Millers fail to import full quota of maize in lower duty window

maize

Grains storage facility. The government had allowed millers to import four million bags of white and yellow maize to address the shortage that had been anticipated. FILE PHOTO | NMG

geraldandae

Summary

  • Millers failed to import the full quantities of maize that the Treasury allowed them to ship in as the lower duty window closed at the end of last month.
  • The government had allowed millers to import four million bags of white and yellow maize to address the shortage that had been anticipated.
  • However, data seen by the Business Daily indicates that millers have only managed to ship in 1.2 million bags.

Millers failed to import the full quantities of maize that the Treasury allowed them to ship in as the lower duty window closed at the end of last month.
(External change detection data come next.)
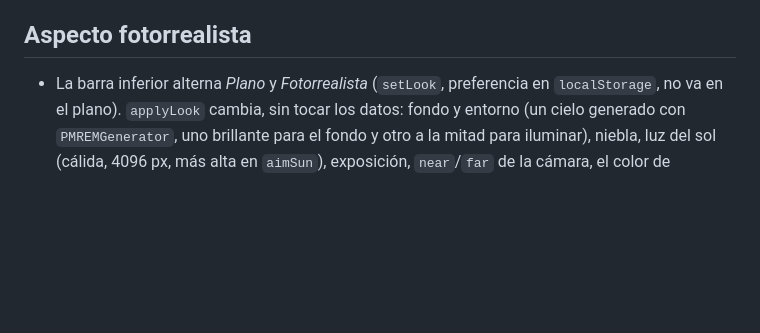
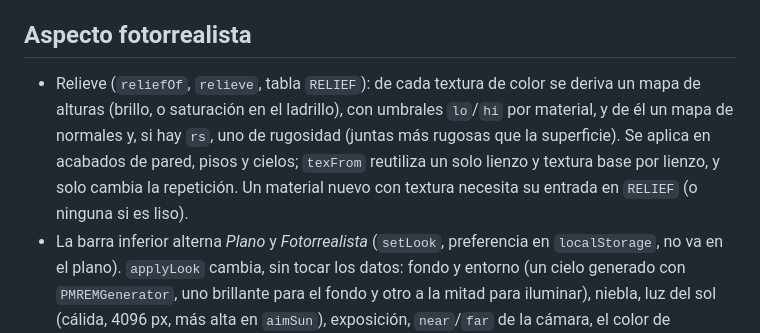
Before and after one commit to yotmanreyes/blueprint-sketch, a Markdown page: CLAUDE.md, the part around the change. GitHub-like rendering; blank space fills up the shorter version.

Commit message:
docs: describe the surface relief

```diff
--- a/CLAUDE.md
+++ b/CLAUDE.md
@@ -117,6 +117,7 @@ Los pisos no se mueven arrastrándolos (así se puede girar la cámara sobre ell
 
 ## Aspecto fotorrealista
 
+- Relieve (`reliefOf`, `relieve`, tabla `RELIEF`): de cada textura de color se deriva un mapa de alturas (brillo, o saturación en el ladrillo), con umbrales `lo`/`hi` por material, y de él un mapa de normales y, si hay `rs`, uno de rugosidad (juntas más rugosas que la superficie). Se aplica en acabados de pared, pisos y cielos; `texFrom` reutiliza un solo lienzo y textura base por lienzo, y solo cambia la repetición. Un material nuevo con textura necesita su entrada en `RELIEF` (o ninguna si es liso).
 - La barra inferior alterna *Plano* y *Fotorrealista* (`setLook`, preferencia en `localStorage`, no va en el plano). `applyLook` cambia, sin tocar los datos: fondo y entorno (un cielo generado con `PMREMGenerator`, uno brillante para el fondo y otro a la mitad para iluminar), niebla, luz del sol (cálida, 4096 px, más alta en `aimSun`), exposición, `near`/`far` de la cámara, el color de `M.struct` (yeso en vez de gris de plano), un suelo grande, y oculta rejilla, cotas y aristas.
 - Oclusión ambiental: en este aspecto y en pantallas grandes (`useAO`, no `lowPower`) `drawFrame()` renderiza con un `EffectComposer` (MSAA 4×, `GTAOPass`, `OutputPass` que aplica el tone mapping); en los demás casos el render es directo. Todo dibujo pasa por `drawFrame()`, también *Guardar imagen* y las miniaturas. El vidrio (`M.glass`, físico) usa transmisión solo aquí.
 - `lowPower` (≤900 px o puntero táctil) baja el pixel ratio a 1,5 y la sombra a 2048 px.
```
Also changed, not shown: CHANGELOG.md (+3 -0 lines).
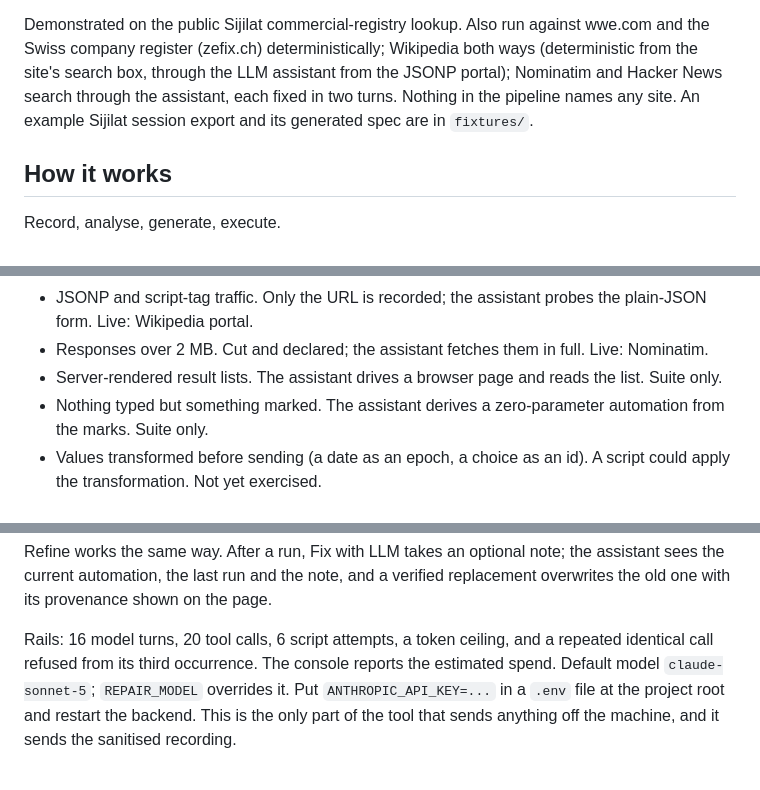
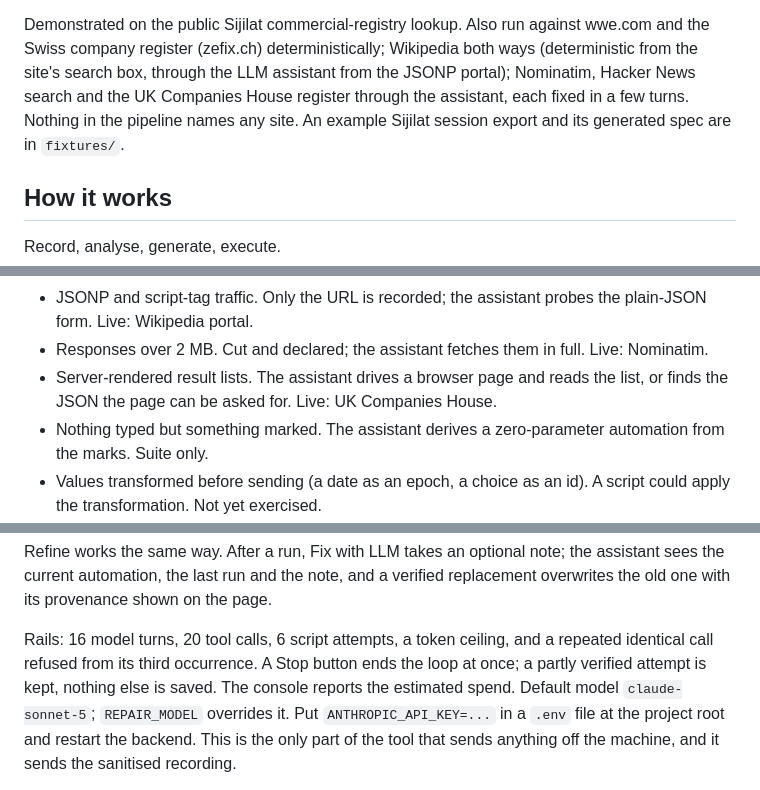
Before and after one commit to Abdulla-AlBassam/web-workflow-automation, a Markdown page: README.md, 3 parts joined by grey strips. Rendered like a GitHub page.

Commit message:
README: Stop button, Companies House verified live

```diff
--- a/README.md
+++ b/README.md
@@ -12,9 +12,9 @@ what a plain request cannot reach.
 Demonstrated on the public Sijilat commercial-registry lookup. Also run
 against wwe.com and the Swiss company register (zefix.ch) deterministically;
 Wikipedia both ways (deterministic from the site's search box, through the
-LLM assistant from the JSONP portal); Nominatim and Hacker News search
-through the assistant, each fixed in two turns. Nothing in the pipeline
-names any site. An example Sijilat session export and its generated spec
+LLM assistant from the JSONP portal); Nominatim, Hacker News search and the
+UK Companies House register through the assistant, each fixed in a few
+turns. Nothing in the pipeline names any site. An example Sijilat session export and its generated spec
 are in `fixtures/`.
 
 ## How it works
@@ -118,7 +118,8 @@ The pipeline refuses; the assistant can recover:
 - Responses over 2 MB. Cut and declared; the assistant fetches them in
   full. Live: Nominatim.
 - Server-rendered result lists. The assistant drives a browser page and
-  reads the list. Suite only.
+  reads the list, or finds the JSON the page can be asked for. Live: UK
+  Companies House.
 - Nothing typed but something marked. The assistant derives a
   zero-parameter automation from the marks. Suite only.
 - Values transformed before sending (a date as an epoch, a choice as an
@@ -189,8 +190,9 @@ verified replacement overwrites the old one with its provenance shown on the
 page.
 
 Rails: 16 model turns, 20 tool calls, 6 script attempts, a token ceiling,
-and a repeated identical call refused from its third occurrence. The console
-reports the estimated spend. Default model `claude-sonnet-5`; `REPAIR_MODEL`
+and a repeated identical call refused from its third occurrence. A Stop
+button ends the loop at once; a partly verified attempt is kept, nothing
+else is saved. The console reports the estimated spend. Default model `claude-sonnet-5`; `REPAIR_MODEL`
 overrides it. Put `ANTHROPIC_API_KEY=...` in a `.env` file at the project
 root and restart the backend. This is the only part of the tool that sends
 anything off the machine, and it sends the sanitised recording.
```
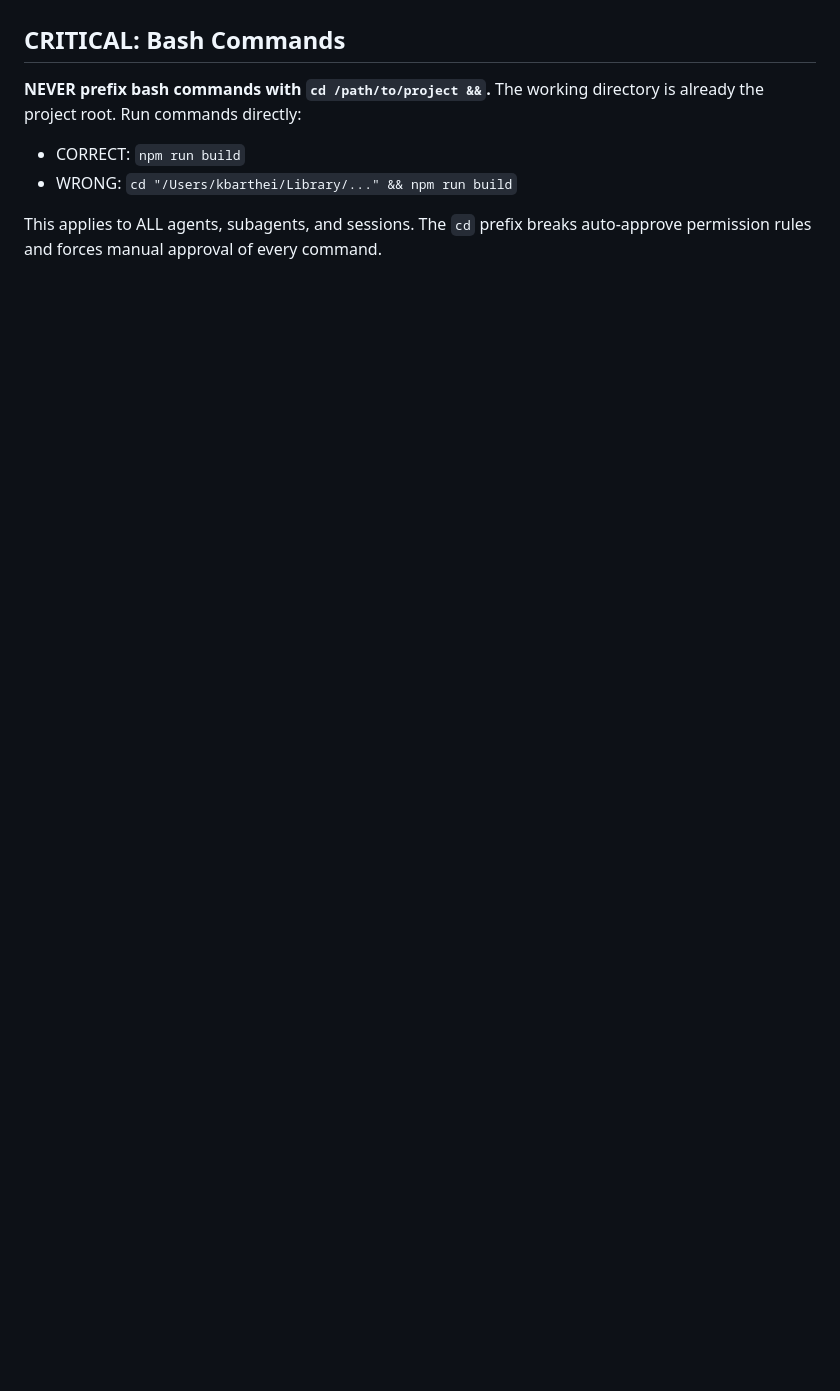
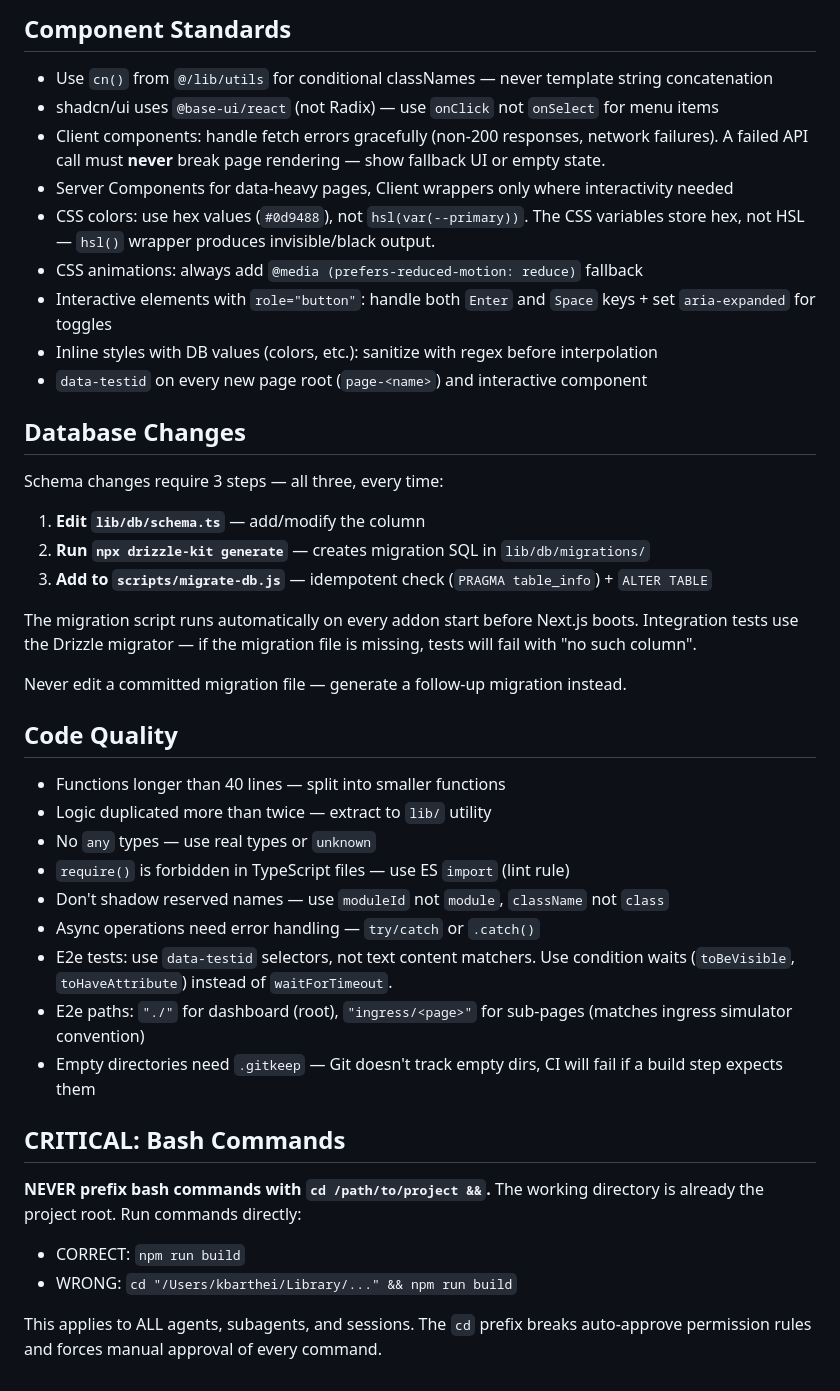
Before and after one commit to kbarthei/HASpoolManager, a Markdown page: CLAUDE.md, the part around one of its changes. Drawn GitHub-style; blank space fills up the shorter version.

```diff
--- a/CLAUDE.md
+++ b/CLAUDE.md
@@ -115,3 +149,39 @@ E2e tests run against the real HA addon stack: `npm run build` with `HA_ADDON=tr
+## Component Standards
+
+- Use `cn()` from `@/lib/utils` for conditional classNames — never template string concatenation
+- shadcn/ui uses `@base-ui/react` (not Radix) — use `onClick` not `onSelect` for menu items
+- Client components: handle fetch errors gracefully (non-200 responses, network failures). A failed API call must **never** break page rendering — show fallback UI or empty state.
+- Server Components for data-heavy pages, Client wrappers only where interactivity needed
+- CSS colors: use hex values (`#0d9488`), not `hsl(var(--primary))`. The CSS variables store hex, not HSL — `hsl()` wrapper produces invisible/black output.
+- CSS animations: always add `@media (prefers-reduced-motion: reduce)` fallback
+- Interactive elements with `role="button"`: handle both `Enter` and `Space` keys + set `aria-expanded` for toggles
+- Inline styles with DB values (colors, etc.): sanitize with regex before interpolation
+- `data-testid` on every new page root (`page-<name>`) and interactive component
+
+## Database Changes
+
+Schema changes require 3 steps — all three, every time:
+
+1. **Edit `lib/db/schema.ts`** — add/modify the column
+2. **Run `npx drizzle-kit generate`** — creates migration SQL in `lib/db/migrations/`
+3. **Add to `scripts/migrate-db.js`** — idempotent check (`PRAGMA table_info`) + `ALTER TABLE`
+
+The migration script runs automatically on every addon start before Next.js boots.
+Integration tests use the Drizzle migrator — if the migration file is missing, tests will fail with "no such column".
+
+Never edit a committed migration file — generate a follow-up migration instead.
+
+## Code Quality
+
+- Functions longer than 40 lines — split into smaller functions
+- Logic duplicated more than twice — extract to `lib/` utility
+- No `any` types — use real types or `unknown`
+- `require()` is forbidden in TypeScript files — use ES `import` (lint rule)
+- Don't shadow reserved names — use `moduleId` not `module`, `className` not `class`
+- Async operations need error handling — `try/catch` or `.catch()`
+- E2e tests: use `data-testid` selectors, not text content matchers. Use condition waits (`toBeVisible`, `toHaveAttribute`) instead of `waitForTimeout`.
+- E2e paths: `"./"` for dashboard (root), `"ingress/<page>"` for sub-pages (matches ingress simulator convention)
+- Empty directories need `.gitkeep` — Git doesn't track empty dirs, CI will fail if a build step expects them
 
 ## CRITICAL: Bash Commands
 
```
Also changed, not shown: other parts of CLAUDE.md (+35 -1 lines).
The government had allowed millers to import four million bags of white and yellow maize to address the shortage that had been anticipated.

However, data seen by the Business Daily indicates that millers have only managed to ship in 1.2 million bags.

They were allowed to import white maize at 14 percent duty and the yellow variety at 10 percent duty. Normally imports outside the East African Community would attract a 50 percent duty.

Data from the Kenya Ports Authority (KPA) shows millers brought in three shiploads, with the first one that arrived on June 14 carrying 386,666 bags of maize.

On July 27 a second vessel- IVS Tembe, arrived with 333,333 bags of the produce, while Kavo Pedika docked with 488,888 bags on July 18.

The data from the port indicates that of the 1.2 million bags of maize that was imported, white maize accounted for 822,221 bags.

Millers said a court case by activist Okiya Omtatah was the reason why most of them did not import the grain.

“When the court stopped imports, we had to be cautious as we did not know how long the case would last keeping in mind that there was a short window to do the shipment,” said a miller who sought anonymity.

Mr Omtatah argued there were errors in the gazette notice that was published by the Treasury.

For instance, the gazette notice had instructed millers to import maize with aflatoxin levels that do not exceed ten parts per million, when the required standard is 10 parts per billion.

The error was, however, rectified in the gazette notice that was published in May, which extended the import window by two months.

Some millers also failed to collect the maize that has landed in Mombasa citing high cost when compared with the price at which they would pay in Nairobi.